(Records from a dataset)
________________________

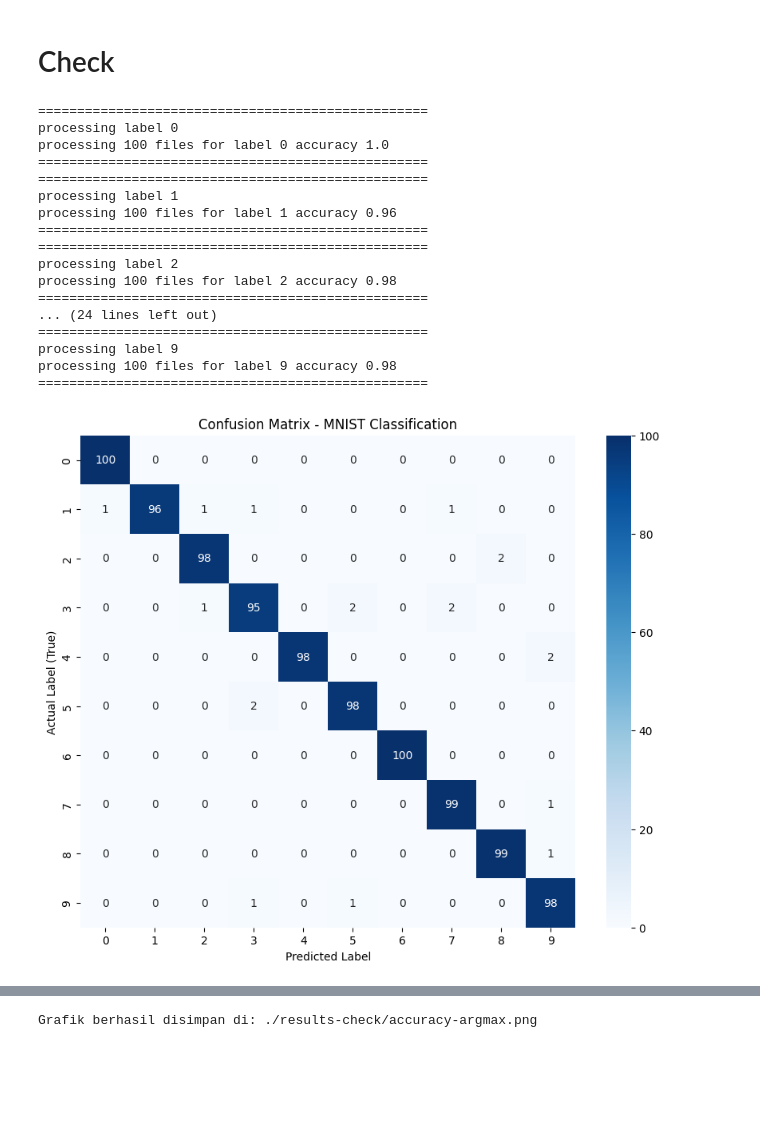
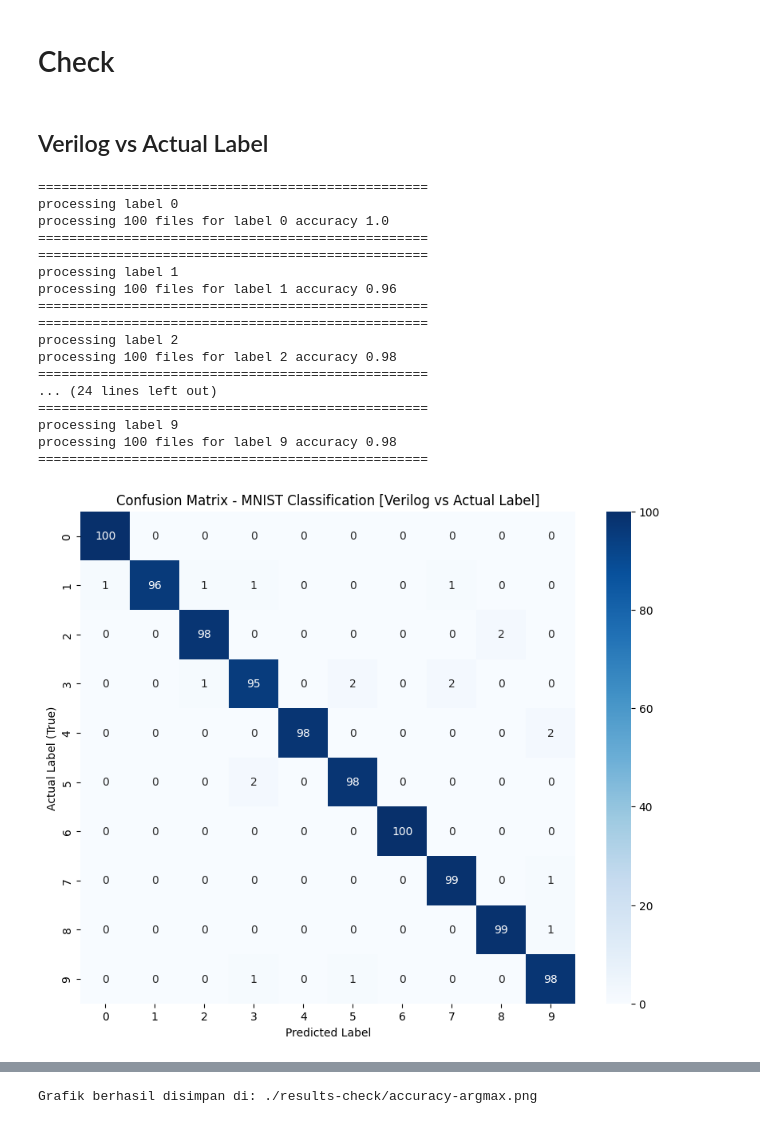
Before and after one commit to alexchtst/skripsi-train-model, a Jupyter notebook: verilog-python-diff/check-argmax.ipynb, the cells around one changed output, grey strips where cells are left out. Drawn from its saved outputs; the diff is of its cells as text; code cells hidden in the pictures; blank space fills up the shorter version.

Commit message:
feat: add verilog vs python accuracy

```diff
--- a/verilog-python-diff/check-argmax.ipynb
+++ b/verilog-python-diff/check-argmax.ipynb
@@ -329,6 +329,8 @@ def full_predict(x):
 # %%
 img = img.reshape(1, 28, 28)
 res = full_predict(img)
+# %% [markdown]
+## Verilog vs Actual Label
 # %%
 import os
 import numpy as np
@@ -382,32 +384,32 @@ for i in range(10):
 # --- 3. Hitung Confusion Matrix setelah semua loop selesai ---
 cm = confusion_matrix(y_true, y_pred)
 
 # --- 4. Plot Visualisasi Confusion Matrix ---
 plt.figure(figsize=(10, 8))
 # annot=True untuk menampilkan angka di dalam kotak, fmt='d' format angka integer
 sns.heatmap(cm, annot=True, fmt='d', cmap='Blues',
             xticklabels=list(range(10)), yticklabels=list(range(10)))
 
-plt.title('Confusion Matrix - MNIST Classification')
+plt.title('Confusion Matrix - MNIST Classification [Verilog vs Actual Label]')
 plt.ylabel('Actual Label (True)')
 plt.xlabel('Predicted Label')
 plt.show()
 # %% [output]
 ==================================================
 processing label 0
 processing 100 files for label 0 accuracy 1.0
 ==================================================
 ==================================================
 processing label 1
 processing 100 files for label 1 accuracy 0.96
 ==================================================
 ==================================================
 processing label 2
 processing 100 files for label 2 accuracy 0.98
 ==================================================
 ... (24 lines left out)
 ==================================================
 processing label 9
 processing 100 files for label 9 accuracy 0.98
 ==================================================
-[figure, old version]
+[figure, new version]
```
Also changed, not shown: parts of 3 cells of this notebook.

________________________

> **What needs to be done**
Each record should be quoted exactly, with the images omitted.

> **Output for this task**
Before and after one commit to alexchtst/skripsi-train-model, a Jupyter notebook: verilog-python-diff/check-argmax.ipynb, the cells around one changed output, grey strips where cells are left out. Drawn from its saved outputs; the diff is of its cells as text; code cells hidden in the pictures; blank space fills up the shorter version.

Commit message:
feat: add verilog vs python accuracy

```diff
--- a/verilog-python-diff/check-argmax.ipynb
+++ b/verilog-python-diff/check-argmax.ipynb
@@ -329,6 +329,8 @@ def full_predict(x):
 # %%
 img = img.reshape(1, 28, 28)
 res = full_predict(img)
+# %% [markdown]
+## Verilog vs Actual Label
 # %%
 import os
 import numpy as np
@@ -382,32 +384,32 @@ for i in range(10):
 # --- 3. Hitung Confusion Matrix setelah semua loop selesai ---
 cm = confusion_matrix(y_true, y_pred)
 
 # --- 4. Plot Visualisasi Confusion Matrix ---
 plt.figure(figsize=(10, 8))
 # annot=True untuk menampilkan angka di dalam kotak, fmt='d' format angka integer
 sns.heatmap(cm, annot=True, fmt='d', cmap='Blues',
             xticklabels=list(range(10)), yticklabels=list(range(10)))
 
-plt.title('Confusion Matrix - MNIST Classification')
+plt.title('Confusion Matrix - MNIST Classification [Verilog vs Actual Label]')
 plt.ylabel('Actual Label (True)')
 plt.xlabel('Predicted Label')
 plt.show()
 # %% [output]
 ==================================================
 processing label 0
 processing 100 files for label 0 accuracy 1.0
 ==================================================
 ==================================================
 processing label 1
 processing 100 files for label 1 accuracy 0.96
 ==================================================
 ==================================================
 processing label 2
 processing 100 files for label 2 accuracy 0.98
 ==================================================
 ... (24 lines left out)
 ==================================================
 processing label 9
 processing 100 files for label 9 accuracy 0.98
 ==================================================
-[figure, old version]
+[figure, new version]
```
Also changed, not shown: parts of 3 cells of this notebook.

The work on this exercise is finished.